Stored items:
== Segment start ==

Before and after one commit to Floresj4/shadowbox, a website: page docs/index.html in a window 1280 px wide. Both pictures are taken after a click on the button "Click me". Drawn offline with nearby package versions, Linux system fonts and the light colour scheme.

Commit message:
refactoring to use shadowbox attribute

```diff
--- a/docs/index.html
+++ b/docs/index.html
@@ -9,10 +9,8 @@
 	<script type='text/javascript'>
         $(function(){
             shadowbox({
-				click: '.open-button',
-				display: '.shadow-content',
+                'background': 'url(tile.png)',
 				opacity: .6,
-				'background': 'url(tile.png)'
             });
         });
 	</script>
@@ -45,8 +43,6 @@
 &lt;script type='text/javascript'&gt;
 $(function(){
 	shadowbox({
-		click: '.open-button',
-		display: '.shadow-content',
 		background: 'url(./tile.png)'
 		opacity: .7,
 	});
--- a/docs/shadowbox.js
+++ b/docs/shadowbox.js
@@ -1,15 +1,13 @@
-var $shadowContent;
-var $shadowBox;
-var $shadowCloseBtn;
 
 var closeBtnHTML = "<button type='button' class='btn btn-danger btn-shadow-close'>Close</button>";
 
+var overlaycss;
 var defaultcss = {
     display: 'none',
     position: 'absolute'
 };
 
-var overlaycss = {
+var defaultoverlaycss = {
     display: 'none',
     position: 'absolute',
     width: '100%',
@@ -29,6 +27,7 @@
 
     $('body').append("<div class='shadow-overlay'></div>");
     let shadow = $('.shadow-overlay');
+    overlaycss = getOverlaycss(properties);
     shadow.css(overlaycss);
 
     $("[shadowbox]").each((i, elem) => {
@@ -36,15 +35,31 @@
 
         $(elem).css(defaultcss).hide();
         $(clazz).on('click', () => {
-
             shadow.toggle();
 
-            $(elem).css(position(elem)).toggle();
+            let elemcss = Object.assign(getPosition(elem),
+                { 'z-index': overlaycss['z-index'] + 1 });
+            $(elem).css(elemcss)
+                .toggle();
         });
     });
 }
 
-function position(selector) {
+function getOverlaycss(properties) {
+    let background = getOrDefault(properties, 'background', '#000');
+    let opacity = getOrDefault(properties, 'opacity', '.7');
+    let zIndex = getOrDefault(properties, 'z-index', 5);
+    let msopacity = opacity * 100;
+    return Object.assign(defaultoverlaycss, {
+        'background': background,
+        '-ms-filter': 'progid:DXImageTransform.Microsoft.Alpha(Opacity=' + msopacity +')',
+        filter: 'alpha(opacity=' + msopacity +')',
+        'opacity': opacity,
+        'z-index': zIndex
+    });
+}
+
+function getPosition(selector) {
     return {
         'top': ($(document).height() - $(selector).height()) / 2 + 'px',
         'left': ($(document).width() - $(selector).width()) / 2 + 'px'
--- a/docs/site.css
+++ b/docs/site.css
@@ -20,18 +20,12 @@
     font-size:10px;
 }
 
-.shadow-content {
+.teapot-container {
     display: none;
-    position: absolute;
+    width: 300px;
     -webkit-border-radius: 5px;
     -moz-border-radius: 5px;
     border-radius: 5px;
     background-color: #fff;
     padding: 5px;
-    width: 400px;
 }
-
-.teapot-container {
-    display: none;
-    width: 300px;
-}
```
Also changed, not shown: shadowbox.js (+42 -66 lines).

== Segment end ==

(What you need to do) Search the records for the word "function". Copy every line that has it.

(Response to the exercise)
         $(function(){
 $(function(){
-function position(selector) {
+function getOverlaycss(properties) {
+function getPosition(selector) {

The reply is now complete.